A nap is a short period of sleep, typically taken during the day often as a response to drowsiness or fatigue. While napping is not a replacement for sleep, it can help make up for lost sleep and improve your cognitive function, mood, and memory.
How long should I nap?
Also known as a “power nap”, a 10-20 minute nap is ideal for a boost in alertness and energy, experts say. This length usually limits you to the lighter stages of non-rapid eye movement (NREM) sleep, which will help you to easily wake up while feeling refreshed.
Some studies show sleeping this long may cause sleep inertia, a hangover-like groggy feeling that lasts for up to 30 minutes after waking up, before the nap’s restorative benefits become apparent.
This nap is best for improvement in remembering facts, faces, and names. It includes slow-wave sleep, the deepest type. The downside: some grogginess upon waking up.
This is a full cycle of sleep, meaning the lighter and deeper stages, including REM (rapid-eye movement) sleep, typically likened to the dreaming stage. This leads to improved emotional and procedural memory (i.e. riding a bike, playing the piano) and creativity. A nap of this length typically avoids sleep inertia, making it easier to wake up.
Benefits of Napping
- You will have increased alertness and focus.
- You will have higher energy levels throughout the day.
- Increased motor performance (such as reaction time) will be increased and reduced mistakes and accidents.
- You will experience a decrease in moodiness.
Tips for effective napping:
Keep it short.
20 minutes is the sweet spot for nap length if you want to wake up feeling alert, cheerful, and productive. A 90-minute nap gives you enough time for a complete, creativity-building sleep cycle.
To make your naptime as productive as possible, it’s important to get straight to business—that is, fall asleep fast. To help you do that, rest in a cool, dark room that’s free from distractions. You can also power down your phone, and try using props like a noise conditioner or sleep mask if you can’t escape ambient noise and light.
Time it Right.
An hour or two after lunch is a natural time to nap since your blood sugar and energy levels drop. Instead of a cup of coffee when the afternoon lull hits, consider a nap to perk up your afternoon without interrupting your nighttime sleep.
Get Back in Action.

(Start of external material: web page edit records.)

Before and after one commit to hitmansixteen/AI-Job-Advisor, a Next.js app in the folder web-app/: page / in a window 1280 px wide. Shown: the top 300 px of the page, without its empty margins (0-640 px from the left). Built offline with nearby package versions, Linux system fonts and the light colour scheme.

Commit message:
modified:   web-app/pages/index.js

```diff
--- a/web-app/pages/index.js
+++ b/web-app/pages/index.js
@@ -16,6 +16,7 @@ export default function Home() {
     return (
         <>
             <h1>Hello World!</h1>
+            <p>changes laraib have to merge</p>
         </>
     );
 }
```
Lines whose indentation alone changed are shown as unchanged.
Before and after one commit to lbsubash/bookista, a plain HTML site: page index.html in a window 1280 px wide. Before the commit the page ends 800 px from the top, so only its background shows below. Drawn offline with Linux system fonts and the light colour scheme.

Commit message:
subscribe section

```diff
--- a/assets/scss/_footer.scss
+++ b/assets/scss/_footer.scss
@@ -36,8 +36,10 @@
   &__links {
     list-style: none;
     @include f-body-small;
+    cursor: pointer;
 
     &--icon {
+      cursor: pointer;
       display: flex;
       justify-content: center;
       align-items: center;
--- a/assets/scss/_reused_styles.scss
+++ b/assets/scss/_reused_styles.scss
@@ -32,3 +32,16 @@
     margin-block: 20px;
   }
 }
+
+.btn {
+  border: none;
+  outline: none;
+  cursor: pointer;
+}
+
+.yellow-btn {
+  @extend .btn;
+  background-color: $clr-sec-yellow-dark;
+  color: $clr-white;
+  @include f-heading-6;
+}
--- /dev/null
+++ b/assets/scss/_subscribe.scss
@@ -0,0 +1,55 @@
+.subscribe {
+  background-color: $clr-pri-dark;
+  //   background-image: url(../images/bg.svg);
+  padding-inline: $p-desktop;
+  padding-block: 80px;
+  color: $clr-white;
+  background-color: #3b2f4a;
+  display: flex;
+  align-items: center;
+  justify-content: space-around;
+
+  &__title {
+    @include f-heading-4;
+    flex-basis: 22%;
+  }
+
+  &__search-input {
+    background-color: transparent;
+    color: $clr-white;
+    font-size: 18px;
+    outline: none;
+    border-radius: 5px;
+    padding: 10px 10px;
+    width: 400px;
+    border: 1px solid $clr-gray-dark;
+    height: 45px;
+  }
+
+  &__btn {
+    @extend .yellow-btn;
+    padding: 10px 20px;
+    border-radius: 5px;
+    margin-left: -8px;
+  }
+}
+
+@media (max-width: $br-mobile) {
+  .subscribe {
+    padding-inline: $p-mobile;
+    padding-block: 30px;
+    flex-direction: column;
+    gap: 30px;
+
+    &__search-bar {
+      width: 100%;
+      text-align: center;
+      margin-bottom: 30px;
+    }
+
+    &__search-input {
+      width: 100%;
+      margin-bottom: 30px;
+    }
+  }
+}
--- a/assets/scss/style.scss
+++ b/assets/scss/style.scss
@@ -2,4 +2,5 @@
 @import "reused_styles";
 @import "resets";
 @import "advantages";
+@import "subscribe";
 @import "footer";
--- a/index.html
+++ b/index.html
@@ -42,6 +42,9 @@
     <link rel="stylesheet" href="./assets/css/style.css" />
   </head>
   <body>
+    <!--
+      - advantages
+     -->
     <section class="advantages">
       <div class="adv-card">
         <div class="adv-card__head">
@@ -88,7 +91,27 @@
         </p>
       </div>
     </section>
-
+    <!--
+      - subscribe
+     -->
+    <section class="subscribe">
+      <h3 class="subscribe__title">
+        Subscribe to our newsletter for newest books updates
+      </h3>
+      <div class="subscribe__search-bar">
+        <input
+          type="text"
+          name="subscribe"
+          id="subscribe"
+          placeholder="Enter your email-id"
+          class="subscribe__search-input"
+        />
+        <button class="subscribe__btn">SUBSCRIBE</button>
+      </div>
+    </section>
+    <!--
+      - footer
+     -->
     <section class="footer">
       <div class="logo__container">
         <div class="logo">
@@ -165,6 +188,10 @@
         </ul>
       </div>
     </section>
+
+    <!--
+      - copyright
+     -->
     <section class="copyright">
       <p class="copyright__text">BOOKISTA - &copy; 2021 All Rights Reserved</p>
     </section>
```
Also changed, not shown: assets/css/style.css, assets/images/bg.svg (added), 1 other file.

After your 20 minutes is up, get right back to whatever you were doing before the nap. Get some sunlight on your face, take a brisk walk, jump in place, or splash some water on your face to let your body know that nap time is over.